Java Question

Class instantiates instances,static is class specific, then why instances don't share static attribute?


attribute is class specific, to me that means it is only an attribute of the class.I know that instances use instance variables.My question is, If I, say create a class called
and create a static attribute called
(which makes sense because being live is a static attribute of Animal),then why it won't be for instances such as
, but only the class
? They are all live too and here I can see instances are really sharing this static attribute
.Please Don't give me Java definition or oracle document definition, I know all that.As a beginner I was wondering why it's not making sense in the literal terms.

class Animal {
  int age;

The above indicates that every instance of Animal including instances of Animal's subclasses has an age, and each one is separate: Animals can't see or affect one another's ages. Internally, when you call new Animal() or new Dog(), Java sets aside space in that instance for the age.

class Animal {
  static String kingdom = "Animalia";

This one, however, indicates that the class named Animal has a property, exactly one, and it's called Animal.kingdom. That kingdom property is available without an Animal instance, and (in a hierarchy where Dog extends Animal) it appears to be available as Animal.kingdom, Dog.kingdom, someAnimalInstance.kingdom, and someDogInstance.kingdom. However, all of these are provided as a courtesy: the official accessor is Animal.kingdom, and there's only ever one regardless of however many instances (including zero) you have of Animal or its subclasses.

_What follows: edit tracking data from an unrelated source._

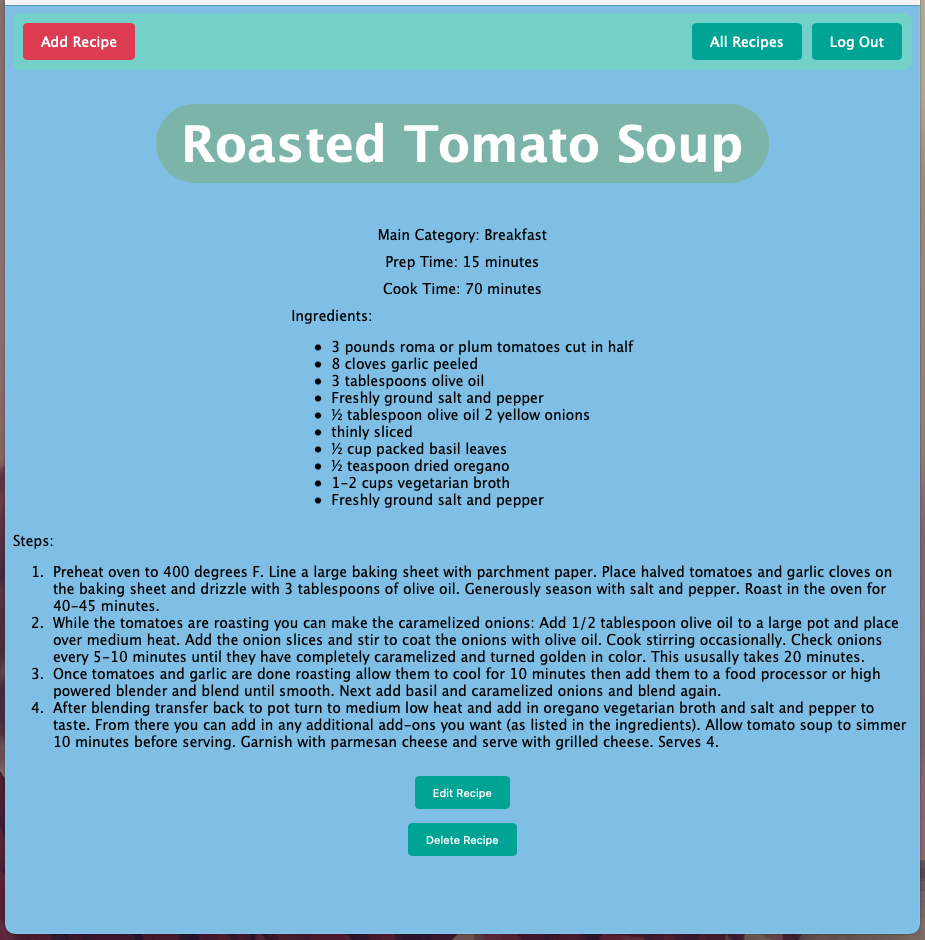
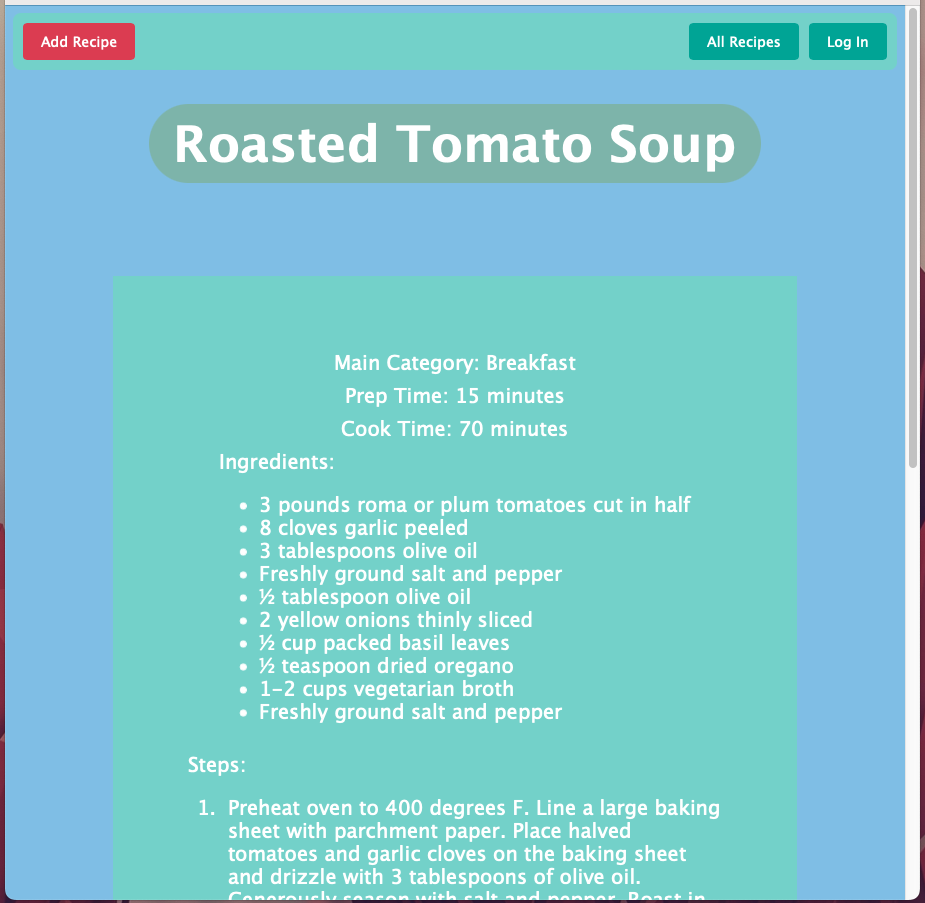
Adjust styling

diff --git a/public/stylesheets/style.css b/public/stylesheets/style.css
@@ -128,4 +128,5 @@ body > nav {
   background-color: var(--recipe-bg);
   padding: 75px;
   margin: 50px 100px;
+  font-size: 20px;
 }
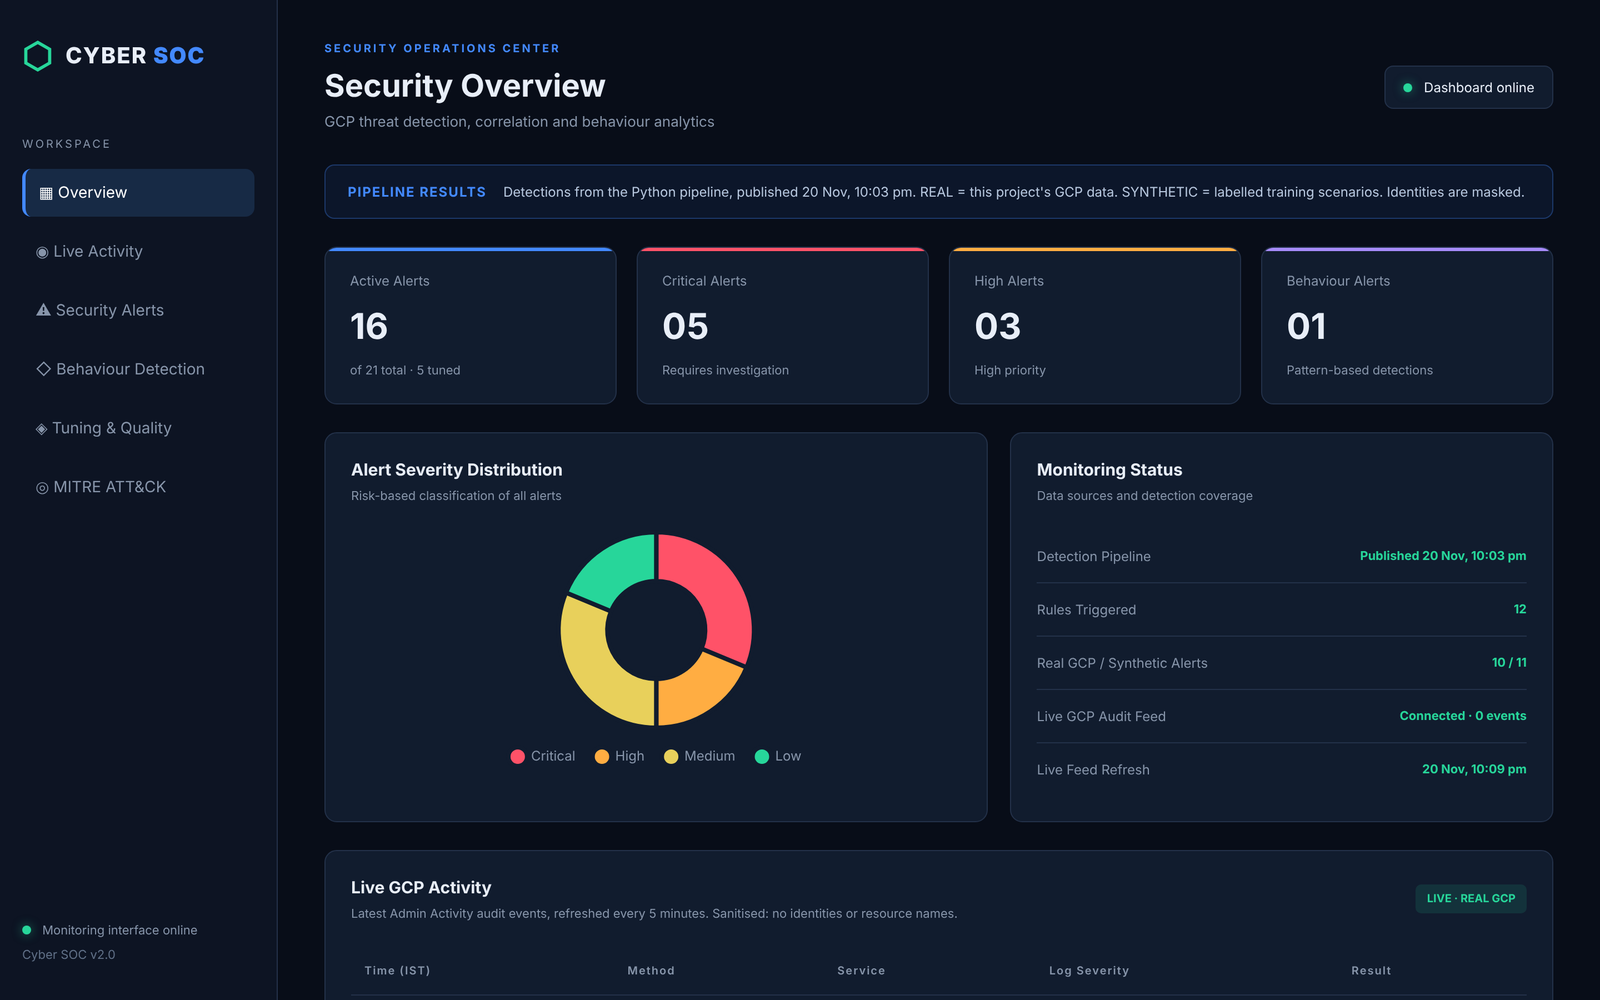
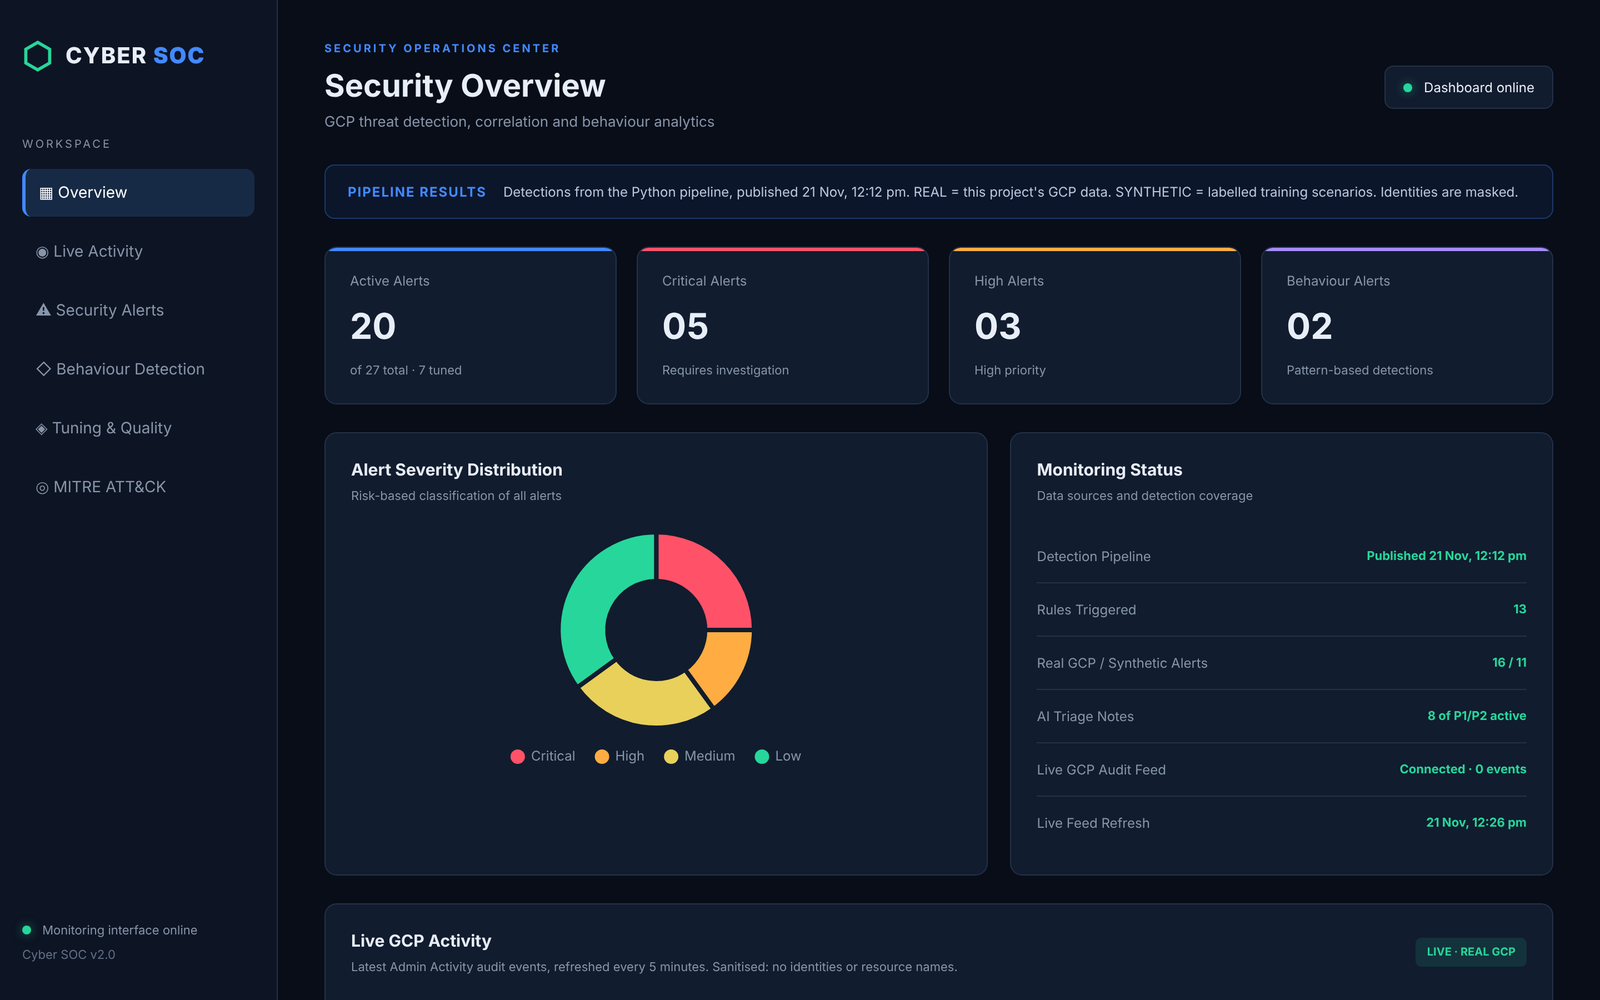
Refresh README screenshots: AI triage, 8/14 MITRE coverage, discovery rules, tuning

diff --git a/README.md b/README.md
@@ -21,13 +21,13 @@ A free, end-to-end Google Cloud threat detection and SOC project built in Python
 
 ## Screenshots
 
-| Prioritised alert queue | MITRE ATT&CK coverage |
+| Prioritised alert queue with AI triage | MITRE ATT&CK coverage |
 |---|---|
-| ![Prioritised alerts with P1–P4 priority, data labels and MITRE techniques](docs/screenshots/alerts.png) | ![MITRE ATT&CK coverage matrix: 7 of 14 tactics covered](docs/screenshots/mitre-coverage.png) |
+| ![Prioritised alerts with P1–P4 priority, data labels, MITRE techniques and an expanded AI triage note](docs/screenshots/alerts.png) | ![MITRE ATT&CK coverage matrix: 8 of 14 tactics covered](docs/screenshots/mitre-coverage.png) |
 
 | Alert tuning and detection quality | Behaviour-based detection |
 |---|---|
-| ![Suppressed benign true positive with justification and expiry, roll-up and per-rule noise rates](docs/screenshots/tuning.png) | ![Behaviour rules BEHAV-001 to BEHAV-003 with triggered alert evidence](docs/screenshots/behaviour.png) |
+| ![Suppressed benign true positive with justification and expiry, roll-up and per-rule noise rates](docs/screenshots/tuning.png) | ![Behaviour rules BEHAV-001 to BEHAV-005 with triggered alert evidence](docs/screenshots/behaviour.png) |
 
 All screenshots show real pipeline output from the public site: identities are masked and real GCP data is labelled separately from synthetic training scenarios.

Related: Why should the static field be accessed in a static way?